Prior to the Ninth Circuit’s decision in United States v. Cooley, most jurisdictions understood that tribal police officers possessed the authority to temporarily detain and search non-Indians traveling on public rights-of-way within a reservation for potential violations of federal or state law. The U.S. Supreme Court’s decision in Cooley returns to this well-settled standard and practice, and makes clear that tribal police officers do in fact possess that inherent authority. Tribal police officers may now resume temporary detentions and searches of non-Indians traveling on rights-of-way through reservations when that tribal officer believes the non-Indian has committed or will commit a state or federal crime.
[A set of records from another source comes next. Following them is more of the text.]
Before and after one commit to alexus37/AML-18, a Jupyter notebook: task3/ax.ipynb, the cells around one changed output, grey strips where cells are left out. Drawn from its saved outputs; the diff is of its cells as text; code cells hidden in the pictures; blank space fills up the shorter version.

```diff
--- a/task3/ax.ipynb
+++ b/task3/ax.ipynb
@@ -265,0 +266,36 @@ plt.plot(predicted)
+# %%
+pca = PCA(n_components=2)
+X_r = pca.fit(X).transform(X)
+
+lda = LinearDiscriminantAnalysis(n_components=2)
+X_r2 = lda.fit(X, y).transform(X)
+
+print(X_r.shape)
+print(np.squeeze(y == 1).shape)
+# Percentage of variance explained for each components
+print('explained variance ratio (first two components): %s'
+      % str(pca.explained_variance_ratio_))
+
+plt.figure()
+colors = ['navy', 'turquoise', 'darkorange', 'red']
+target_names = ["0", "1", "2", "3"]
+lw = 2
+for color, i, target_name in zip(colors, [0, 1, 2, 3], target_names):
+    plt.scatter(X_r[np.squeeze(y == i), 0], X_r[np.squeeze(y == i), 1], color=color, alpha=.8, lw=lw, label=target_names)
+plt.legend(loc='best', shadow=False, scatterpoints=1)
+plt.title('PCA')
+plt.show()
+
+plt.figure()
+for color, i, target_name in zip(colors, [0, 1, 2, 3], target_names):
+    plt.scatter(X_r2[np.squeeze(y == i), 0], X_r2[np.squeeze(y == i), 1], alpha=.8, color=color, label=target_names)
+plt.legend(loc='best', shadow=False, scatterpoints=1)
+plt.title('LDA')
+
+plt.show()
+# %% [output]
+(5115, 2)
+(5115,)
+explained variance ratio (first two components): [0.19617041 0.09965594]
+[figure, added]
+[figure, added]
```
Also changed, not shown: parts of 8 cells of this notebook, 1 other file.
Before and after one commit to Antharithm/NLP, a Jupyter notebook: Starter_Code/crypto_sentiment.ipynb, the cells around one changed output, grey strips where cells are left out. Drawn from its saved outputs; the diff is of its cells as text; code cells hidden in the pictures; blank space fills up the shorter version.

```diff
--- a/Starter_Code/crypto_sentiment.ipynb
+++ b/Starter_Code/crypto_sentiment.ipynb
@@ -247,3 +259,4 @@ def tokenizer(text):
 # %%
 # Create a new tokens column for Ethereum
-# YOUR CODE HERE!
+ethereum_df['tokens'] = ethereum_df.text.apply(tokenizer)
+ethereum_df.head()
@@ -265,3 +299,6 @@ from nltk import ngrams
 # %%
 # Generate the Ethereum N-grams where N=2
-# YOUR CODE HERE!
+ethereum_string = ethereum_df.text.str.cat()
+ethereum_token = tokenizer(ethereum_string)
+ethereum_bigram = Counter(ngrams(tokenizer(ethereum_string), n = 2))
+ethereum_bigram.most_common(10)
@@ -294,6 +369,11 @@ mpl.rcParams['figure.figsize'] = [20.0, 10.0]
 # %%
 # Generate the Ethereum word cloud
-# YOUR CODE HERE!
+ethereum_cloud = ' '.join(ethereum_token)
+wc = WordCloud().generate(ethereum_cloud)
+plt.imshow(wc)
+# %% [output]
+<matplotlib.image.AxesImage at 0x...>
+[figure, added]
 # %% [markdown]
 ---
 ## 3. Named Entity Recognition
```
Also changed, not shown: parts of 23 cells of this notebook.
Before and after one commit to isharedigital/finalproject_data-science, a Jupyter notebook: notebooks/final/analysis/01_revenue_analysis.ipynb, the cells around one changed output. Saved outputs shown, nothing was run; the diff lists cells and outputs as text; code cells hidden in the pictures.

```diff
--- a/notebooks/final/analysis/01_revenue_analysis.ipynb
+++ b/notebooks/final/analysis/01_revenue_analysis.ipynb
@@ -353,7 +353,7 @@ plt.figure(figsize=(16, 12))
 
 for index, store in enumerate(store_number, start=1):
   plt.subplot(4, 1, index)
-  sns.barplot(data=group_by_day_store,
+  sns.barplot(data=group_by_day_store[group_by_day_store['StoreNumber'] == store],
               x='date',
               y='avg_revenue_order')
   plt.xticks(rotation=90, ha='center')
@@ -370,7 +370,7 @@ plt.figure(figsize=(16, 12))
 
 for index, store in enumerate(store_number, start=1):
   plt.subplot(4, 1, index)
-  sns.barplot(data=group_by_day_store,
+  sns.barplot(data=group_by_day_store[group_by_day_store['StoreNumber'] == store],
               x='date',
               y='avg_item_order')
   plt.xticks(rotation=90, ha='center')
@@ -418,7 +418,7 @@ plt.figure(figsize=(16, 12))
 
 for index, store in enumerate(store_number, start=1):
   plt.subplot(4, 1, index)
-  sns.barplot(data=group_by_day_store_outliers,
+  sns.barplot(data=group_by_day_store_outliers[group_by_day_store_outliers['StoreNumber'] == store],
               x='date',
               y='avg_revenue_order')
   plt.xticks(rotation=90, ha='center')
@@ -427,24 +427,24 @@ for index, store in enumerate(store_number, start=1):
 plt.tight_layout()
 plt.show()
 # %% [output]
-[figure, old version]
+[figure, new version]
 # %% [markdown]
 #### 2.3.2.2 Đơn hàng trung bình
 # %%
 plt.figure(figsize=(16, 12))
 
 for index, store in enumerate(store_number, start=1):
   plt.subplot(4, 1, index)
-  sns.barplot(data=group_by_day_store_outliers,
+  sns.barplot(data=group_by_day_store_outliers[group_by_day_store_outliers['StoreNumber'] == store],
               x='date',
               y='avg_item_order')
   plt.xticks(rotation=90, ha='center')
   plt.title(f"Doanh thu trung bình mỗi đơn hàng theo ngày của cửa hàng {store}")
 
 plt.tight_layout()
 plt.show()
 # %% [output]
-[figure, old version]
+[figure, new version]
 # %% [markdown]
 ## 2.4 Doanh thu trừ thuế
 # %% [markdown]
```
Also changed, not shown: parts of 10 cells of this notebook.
The U.S. Supreme Court’s decision also has implications for future application of Montana’s second exception applicable to non-Indian conduct that threatens the health or welfare of an Indian tribe. Prior decisions of the Court illustrate that in order for the second Montana exception to apply, the non-member conduct must impact tribal lands and “do more than injure the tribe, it must imperil the subsistence of the tribal community. One commentator has noted that the elevated threshold for application of the second Montana exception suggests that tribal power must be necessary to avert catastrophic consequences.” Plains Commerce Bank v. Long Family Land and Cattle Co., Inc., 554 U.S. 316, 341 (2008) (internal quotations and citations omitted). Because the Court and lower courts have imposed such a high standard, relatively few cases have found tribal jurisdiction under the second Montana exception. Here, the Court’s opinion lacks the limiting language included in prior Court decisions analyzing the second exception, and applies the exception with ease and simplicity to non-Indian criminal conduct. In reaching its holding, however, the Court conflated the principles and precedent underlying tribal civil jurisdiction with those governing tribal criminal jurisdiction. By relying on Montana and its progeny, the Court has indicated that it is permissible to look to cases addressing tribal civil jurisdiction to define the boundaries of tribal criminal authority.
This decision is a significant step in ensuring the safety of the millions of Indians and non-Indians across the United States who reside within the exterior boundaries of a reservation. If the Court affirmed the Ninth Circuit’s opinion, it would have incentivized non-Indian criminals to conduct their illegal affairs on reservations based on the very limited authority of tribal law enforcement officers. Following Cooley, tribal law enforcement officers—often the only law enforcement officers present in vast rural areas—may lawfully stop non-Indians based on reasonable suspicion, and temporarily detain and search non-Indians based on probable cause, consistent with the standard under the Fourth Amendment.